Brief ::
Make an exact copy of the records, dropping all pictures.

Data supplied ::
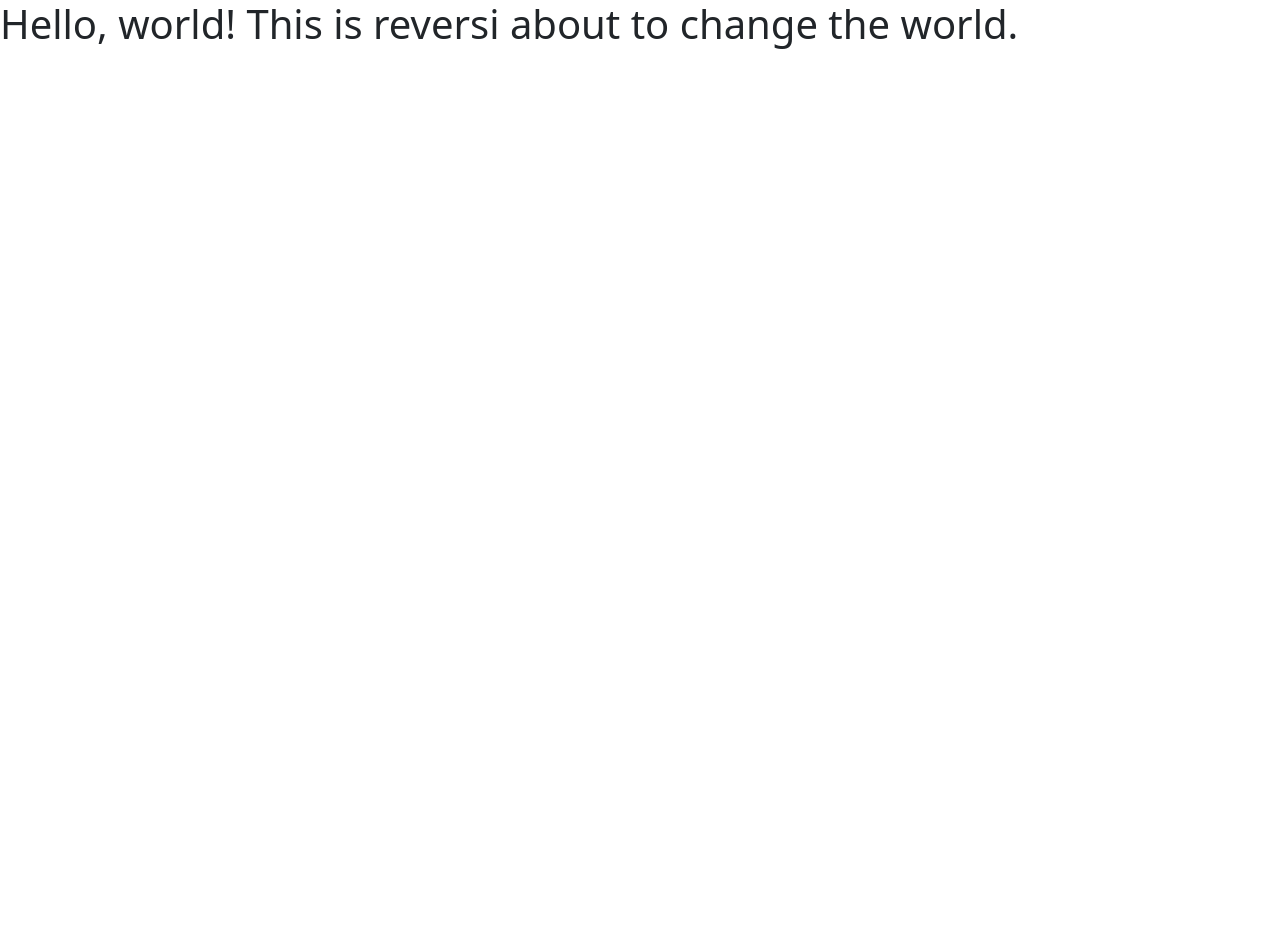
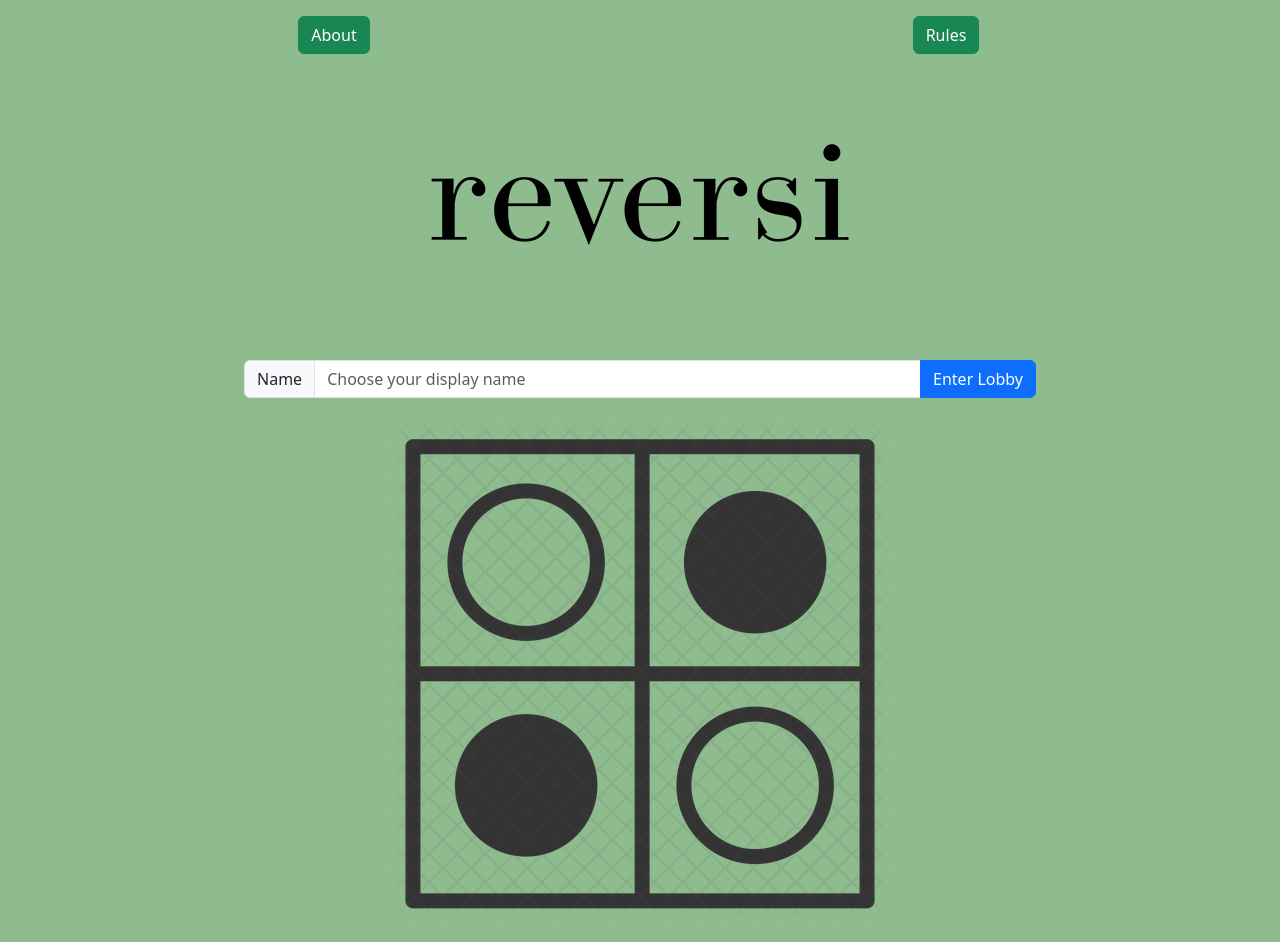
Before and after one commit to christinal59/reversi, a website: page public/index.html in a window 1280 px wide. Before the commit the page ends 800 px from the top, so only its background shows below. Drawn offline with nearby package versions, Linux system fonts and the light colour scheme.

Commit message:
Creating the entrance pages

```diff
--- a/public/index.html
+++ b/public/index.html
@@ -3,11 +3,47 @@
   <head>
     <meta charset="utf-8">
     <meta name="viewport" content="width=device-width, initial-scale=1">
-    <title>Hello, world! This is reversi about to change the world.</title>
+    <title>Reversi</title>
     <link href="https://cdn.jsdelivr.net/npm/bootstrap@5.3.0-alpha3/dist/css/bootstrap.min.css" rel="stylesheet" integrity="sha384-KK94CHFLLe+nY2dmCWGMq91rCGa5gtU4mk92HdvYe+M/SXH301p5ILy+dN9+nJOZ" crossorigin="anonymous">
-  </head>
+ <style>
+    body{
+        background-color: darkseagreen;
+    }
+ </style>
+
+</head>
   <body>
-    <h1>Hello, world! This is reversi about to change the world.</h1>
+    <div class="container-fluid">
+        <div class="row m-3">
+        <div class="col text-center">
+            <a class="btn btn-success text-nowrap" href="about.html">About</a>
+        </div>
+        <div class="col text-center">
+            <a class="btn btn-success text-nowrap" href="https://en.wikipedia.org/wiki/Reversi">Rules</a>
+        </div>
+        </div>
+
+        <div class="row m-3">
+            <div class="col text-center">
+                <img class="img-fluid" src="assets/images/reversi.png" alt="Reversi logo" />
+            </div>
+        </div>
+
+        <div class="row align-items-center justify-content-center m-3">
+            <div class="col-8">
+                <div class="input-group">
+                <span class="input-group-text" id="displayName">Name</span>
+                <input type="text" class="form-control text-nowrap" id="nameInput" placeholder="Choose your display name"aria-label="Enter your display name for use while playing Reversi" aria-describedby="displayName"/>
+                <button type="submit" class="btn btn-primary text-nowrap"id="lobbyButton"onclick="window.location='lobby.html'">Enter Lobby</button>
+                </div>
+            </div>
+        </div>
+
+        <div class="row m-3">
+            <div class="col text-center">
+                <img class="img-fluid" src="assets/images/reversi-2.png" alt="Reversi logo" />
+        </div>
+    </div>
     <script src="https://cdn.jsdelivr.net/npm/bootstrap@5.3.0-alpha3/dist/js/bootstrap.bundle.min.js" integrity="sha384-ENjdO4Dr2bkBIFxQpeoTz1HIcje39Wm4jDKdf19U8gI4ddQ3GYNS7NTKfAdVQSZe" crossorigin="anonymous"></script>
   </body>
 </html>
```
Also changed, not shown: public/about.html (added, +31 -0 lines), public/lobby.html (added, +26 -0 lines), public/assets/images/reversi-2.png (added), public/assets/images/reversi.png (added).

Reply ::
Before and after one commit to christinal59/reversi, a website: page public/index.html in a window 1280 px wide. Before the commit the page ends 800 px from the top, so only its background shows below. Drawn offline with nearby package versions, Linux system fonts and the light colour scheme.

Commit message:
Creating the entrance pages

```diff
--- a/public/index.html
+++ b/public/index.html
@@ -3,11 +3,47 @@
   <head>
     <meta charset="utf-8">
     <meta name="viewport" content="width=device-width, initial-scale=1">
-    <title>Hello, world! This is reversi about to change the world.</title>
+    <title>Reversi</title>
     <link href="https://cdn.jsdelivr.net/npm/bootstrap@5.3.0-alpha3/dist/css/bootstrap.min.css" rel="stylesheet" integrity="sha384-KK94CHFLLe+nY2dmCWGMq91rCGa5gtU4mk92HdvYe+M/SXH301p5ILy+dN9+nJOZ" crossorigin="anonymous">
-  </head>
+ <style>
+    body{
+        background-color: darkseagreen;
+    }
+ </style>
+
+</head>
   <body>
-    <h1>Hello, world! This is reversi about to change the world.</h1>
+    <div class="container-fluid">
+        <div class="row m-3">
+        <div class="col text-center">
+            <a class="btn btn-success text-nowrap" href="about.html">About</a>
+        </div>
+        <div class="col text-center">
+            <a class="btn btn-success text-nowrap" href="https://en.wikipedia.org/wiki/Reversi">Rules</a>
+        </div>
+        </div>
+
+        <div class="row m-3">
+            <div class="col text-center">
+                <img class="img-fluid" src="assets/images/reversi.png" alt="Reversi logo" />
+            </div>
+        </div>
+
+        <div class="row align-items-center justify-content-center m-3">
+            <div class="col-8">
+                <div class="input-group">
+                <span class="input-group-text" id="displayName">Name</span>
+                <input type="text" class="form-control text-nowrap" id="nameInput" placeholder="Choose your display name"aria-label="Enter your display name for use while playing Reversi" aria-describedby="displayName"/>
+                <button type="submit" class="btn btn-primary text-nowrap"id="lobbyButton"onclick="window.location='lobby.html'">Enter Lobby</button>
+                </div>
+            </div>
+        </div>
+
+        <div class="row m-3">
+            <div class="col text-center">
+                <img class="img-fluid" src="assets/images/reversi-2.png" alt="Reversi logo" />
+        </div>
+    </div>
     <script src="https://cdn.jsdelivr.net/npm/bootstrap@5.3.0-alpha3/dist/js/bootstrap.bundle.min.js" integrity="sha384-ENjdO4Dr2bkBIFxQpeoTz1HIcje39Wm4jDKdf19U8gI4ddQ3GYNS7NTKfAdVQSZe" crossorigin="anonymous"></script>
   </body>
 </html>
```
Also changed, not shown: public/about.html (added, +31 -0 lines), public/lobby.html (added, +26 -0 lines), public/assets/images/reversi-2.png (added), public/assets/images/reversi.png (added).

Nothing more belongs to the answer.